To close, the final section of Dean Jones’ ‘Glorifico Aeternum’ - music that has featured at the Brass in Concert weekend over the past two years and as an encore, Grimethorpe concluded the first half with Martin Armstrong, Bob Blackburn, Michael Dodd and Andrew Holmes leading the way in ‘The Irish Blessing’.

It was a mixed bag from Grimethorpe – with the band never extending itself beyond just what it needed to do – and that was all. There was genuine disappointment from members of the audience at the interval.  

With the sound of grumbles still in the air the audience settled back awaiting with interest, the performance of the Eikanger-Bjorsvik.

EikangerIt was back in January that Eikanger performed at the RNCM Festival of Brass in Manchester and delivered what was arguably the concert of the weekend - leaving the audience thrilled.  Ten months on, they did it again.

This was classy stuff, so well presented and with one or two exceptions, it was entertainment Norwegian style.

Peter Kitson’s arrangement of ‘Festive Overture’ was delivered with authority (and speed) and the band’s sound just filled the hall in a majestic manner with such precision and clarity of purpose and execution under the baton of Reid Gilje. 

Percussionists are well used to being featured in a concert but few get the opportunity to give a solo performance without any accompaniment.  That’s exactly what Oyvind Osknes did.  The piece was called 'Rebonds' and the work is for bongos, tom-toms, conga, bass drums and wooden blocks.

Here was a real showman. Oyvind was in total control and he had the ability to communicate to his audience through the complex rhythms of the work in a very engaging way. Along with the solo bass playing that was still to come, this way this reviewers highlight of the night.

Ferdinand ‘Jelly Roll’ Morton’s ‘Black Bottom Stomp’ was stunning in its execution as was the virtuoso playing of bass player Magnus Brandseth and the authentic Bix Beiderbecke rep player! 

In the programme the following item, ‘Absolut Magnus’ was dubbed as a ‘surprising musical treat’ and the end result was phenomenal bass playing with the soloist leaving the audience dumbstruck with his technique.  This treat should prove to be one of the highlights of the DVD from the weekend.

The bands final three numbers were featured recently as the band retained its SIDDIS title.  ‘Champagne Charlie’, a delightfully cheeky little number arranged by Svein Herik Giske - 'Chiquillin de Bachin', a song about a homeless boy who used to walk around a restaurant in Buenos Aries, cleverly arranged by Reid Gilje, and finally, some exquisite Spanish music in ‘El Camino Real’ - music from the pen of Alfred Reed arranged by the band’s soprano player, Frode Rydland.

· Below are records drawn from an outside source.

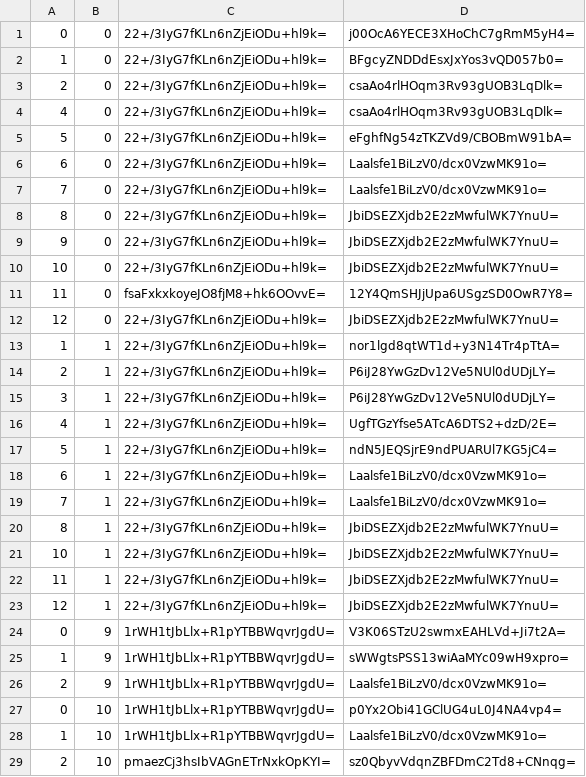
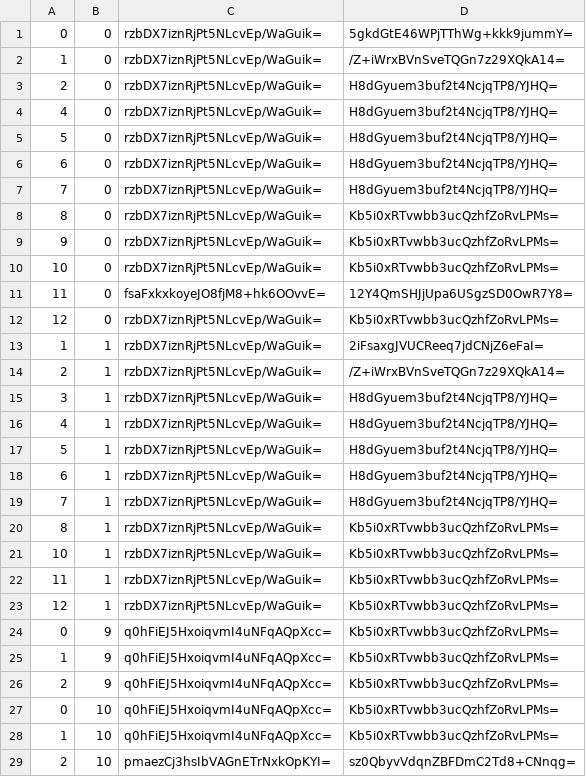
Before and after one commit to counterfitninja/chilled-end, a CSV file: tiles/zoom.-1/metadata/k.0.0.csv, drawn as a sheet; only a part is shown; the diff covers the shown part only.

```diff
--- a/tiles/zoom.-1/metadata/k.0.0.csv
+++ b/tiles/zoom.-1/metadata/k.0.0.csv
@@ -1,29 +1,29 @@
-0,0,22+/3IyG7fKLn6nZjEiODu+hl9k=,j00OcA6YECE3XHoChC7gRmM5yH4=
-1,0,22+/3IyG7fKLn6nZjEiODu+hl9k=,BFgcyZNDDdEsxJxYos3vQD057b0=
-2,0,22+/3IyG7fKLn6nZjEiODu+hl9k=,csaAo4rlHOqm3Rv93gUOB3LqDlk=
-4,0,22+/3IyG7fKLn6nZjEiODu+hl9k=,csaAo4rlHOqm3Rv93gUOB3LqDlk=
-5,0,22+/3IyG7fKLn6nZjEiODu+hl9k=,eFghfNg54zTKZVd9/CBOBmW91bA=
-6,0,22+/3IyG7fKLn6nZjEiODu+hl9k=,Laalsfe1BiLzV0/dcx0VzwMK91o=
-7,0,22+/3IyG7fKLn6nZjEiODu+hl9k=,Laalsfe1BiLzV0/dcx0VzwMK91o=
-8,0,22+/3IyG7fKLn6nZjEiODu+hl9k=,JbiDSEZXjdb2E2zMwfulWK7YnuU=
-9,0,22+/3IyG7fKLn6nZjEiODu+hl9k=,JbiDSEZXjdb2E2zMwfulWK7YnuU=
-10,0,22+/3IyG7fKLn6nZjEiODu+hl9k=,JbiDSEZXjdb2E2zMwfulWK7YnuU=
+0,0,rzbDX7iznRjPt5NLcvEp/WaGuik=,5gkdGtE46WPjTThWg+kkk9jummY=
+1,0,rzbDX7iznRjPt5NLcvEp/WaGuik=,/Z+iWrxBVnSveTQGn7z29XQkA14=
+2,0,rzbDX7iznRjPt5NLcvEp/WaGuik=,H8dGyuem3buf2t4NcjqTP8/YJHQ=
+4,0,rzbDX7iznRjPt5NLcvEp/WaGuik=,H8dGyuem3buf2t4NcjqTP8/YJHQ=
+5,0,rzbDX7iznRjPt5NLcvEp/WaGuik=,H8dGyuem3buf2t4NcjqTP8/YJHQ=
+6,0,rzbDX7iznRjPt5NLcvEp/WaGuik=,H8dGyuem3buf2t4NcjqTP8/YJHQ=
+7,0,rzbDX7iznRjPt5NLcvEp/WaGuik=,H8dGyuem3buf2t4NcjqTP8/YJHQ=
+8,0,rzbDX7iznRjPt5NLcvEp/WaGuik=,Kb5i0xRTvwbb3ucQzhfZoRvLPMs=
+9,0,rzbDX7iznRjPt5NLcvEp/WaGuik=,Kb5i0xRTvwbb3ucQzhfZoRvLPMs=
+10,0,rzbDX7iznRjPt5NLcvEp/WaGuik=,Kb5i0xRTvwbb3ucQzhfZoRvLPMs=
 11,0,fsaFxkxkoyeJO8fjM8+hk6OOvvE=,12Y4QmSHJjUpa6USgzSD0OwR7Y8=
-12,0,22+/3IyG7fKLn6nZjEiODu+hl9k=,JbiDSEZXjdb2E2zMwfulWK7YnuU=
-1,1,22+/3IyG7fKLn6nZjEiODu+hl9k=,nor1lgd8qtWT1d+y3N14Tr4pTtA=
-2,1,22+/3IyG7fKLn6nZjEiODu+hl9k=,P6iJ28YwGzDv12Ve5NUl0dUDjLY=
-3,1,22+/3IyG7fKLn6nZjEiODu+hl9k=,P6iJ28YwGzDv12Ve5NUl0dUDjLY=
-4,1,22+/3IyG7fKLn6nZjEiODu+hl9k=,UgfTGzYfse5ATcA6DTS2+dzD/2E=
-5,1,22+/3IyG7fKLn6nZjEiODu+hl9k=,ndN5JEQSjrE9ndPUARUl7KG5jC4=
-6,1,22+/3IyG7fKLn6nZjEiODu+hl9k=,Laalsfe1BiLzV0/dcx0VzwMK91o=
-7,1,22+/3IyG7fKLn6nZjEiODu+hl9k=,Laalsfe1BiLzV0/dcx0VzwMK91o=
-8,1,22+/3IyG7fKLn6nZjEiODu+hl9k=,JbiDSEZXjdb2E2zMwfulWK7YnuU=
-10,1,22+/3IyG7fKLn6nZjEiODu+hl9k=,JbiDSEZXjdb2E2zMwfulWK7YnuU=
-11,1,22+/3IyG7fKLn6nZjEiODu+hl9k=,JbiDSEZXjdb2E2zMwfulWK7YnuU=
-12,1,22+/3IyG7fKLn6nZjEiODu+hl9k=,JbiDSEZXjdb2E2zMwfulWK7YnuU=
-0,9,1rWH1tJbLlx+R1pYTBBWqvrJgdU=,V3K06STzU2swmxEAHLVd+Ji7t2A=
-1,9,1rWH1tJbLlx+R1pYTBBWqvrJgdU=,sWWgtsPSS13wiAaMYc09wH9xpro=
-2,9,1rWH1tJbLlx+R1pYTBBWqvrJgdU=,Laalsfe1BiLzV0/dcx0VzwMK91o=
-0,10,1rWH1tJbLlx+R1pYTBBWqvrJgdU=,p0Yx2Obi41GClUG4uL0J4NA4vp4=
-1,10,1rWH1tJbLlx+R1pYTBBWqvrJgdU=,Laalsfe1BiLzV0/dcx0VzwMK91o=
+12,0,rzbDX7iznRjPt5NLcvEp/WaGuik=,Kb5i0xRTvwbb3ucQzhfZoRvLPMs=
+1,1,rzbDX7iznRjPt5NLcvEp/WaGuik=,2iFsaxgJVUCReeq7jdCNjZ6eFaI=
+2,1,rzbDX7iznRjPt5NLcvEp/WaGuik=,/Z+iWrxBVnSveTQGn7z29XQkA14=
+3,1,rzbDX7iznRjPt5NLcvEp/WaGuik=,H8dGyuem3buf2t4NcjqTP8/YJHQ=
+4,1,rzbDX7iznRjPt5NLcvEp/WaGuik=,H8dGyuem3buf2t4NcjqTP8/YJHQ=
+5,1,rzbDX7iznRjPt5NLcvEp/WaGuik=,H8dGyuem3buf2t4NcjqTP8/YJHQ=
+6,1,rzbDX7iznRjPt5NLcvEp/WaGuik=,H8dGyuem3buf2t4NcjqTP8/YJHQ=
+7,1,rzbDX7iznRjPt5NLcvEp/WaGuik=,H8dGyuem3buf2t4NcjqTP8/YJHQ=
+8,1,rzbDX7iznRjPt5NLcvEp/WaGuik=,Kb5i0xRTvwbb3ucQzhfZoRvLPMs=
+10,1,rzbDX7iznRjPt5NLcvEp/WaGuik=,Kb5i0xRTvwbb3ucQzhfZoRvLPMs=
+11,1,rzbDX7iznRjPt5NLcvEp/WaGuik=,Kb5i0xRTvwbb3ucQzhfZoRvLPMs=
+12,1,rzbDX7iznRjPt5NLcvEp/WaGuik=,Kb5i0xRTvwbb3ucQzhfZoRvLPMs=
+0,9,q0hFiEJ5HxoiqvmI4uNFqAQpXcc=,Kb5i0xRTvwbb3ucQzhfZoRvLPMs=
+1,9,q0hFiEJ5HxoiqvmI4uNFqAQpXcc=,Kb5i0xRTvwbb3ucQzhfZoRvLPMs=
+2,9,q0hFiEJ5HxoiqvmI4uNFqAQpXcc=,Kb5i0xRTvwbb3ucQzhfZoRvLPMs=
+0,10,q0hFiEJ5HxoiqvmI4uNFqAQpXcc=,Kb5i0xRTvwbb3ucQzhfZoRvLPMs=
+1,10,q0hFiEJ5HxoiqvmI4uNFqAQpXcc=,Kb5i0xRTvwbb3ucQzhfZoRvLPMs=
 2,10,pmaezCj3hsIbVAGnETrNxkOpKYI=,sz0QbyvVdqnZBFDmC2Td8+CNnqg=
```
Also changed, not shown: 124 edited cells elsewhere in this file, tiles/zoom.-1/metadata/k.-1.-1.csv, tiles/zoom.-1/metadata/k.-1.0.csv, 32 other files.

For the encore (and the band could have played more than one to be honest such was the audience’s reception) the band performed a cracking work which in English translates to ‘Angel of Death’. On this occasion it was most apt as they had killed off Grimethorpe.

Frank Renton was on great form building a friendly, warm rapport with the audience (especially once he’d started giving out the football updates from Israel for those interested) and so were the Eikanger-Bjorsvik.  It was a pleasure to hear them on this type of form.

The Norwegians may not have taken the title the following day but they made many friends during the night and will no doubt be welcomed back with open arms to the North East by anyone who heard them both during this concert and the following day. As for Grimethorpe – this was a bit of a wake up call.

Malcolm Wood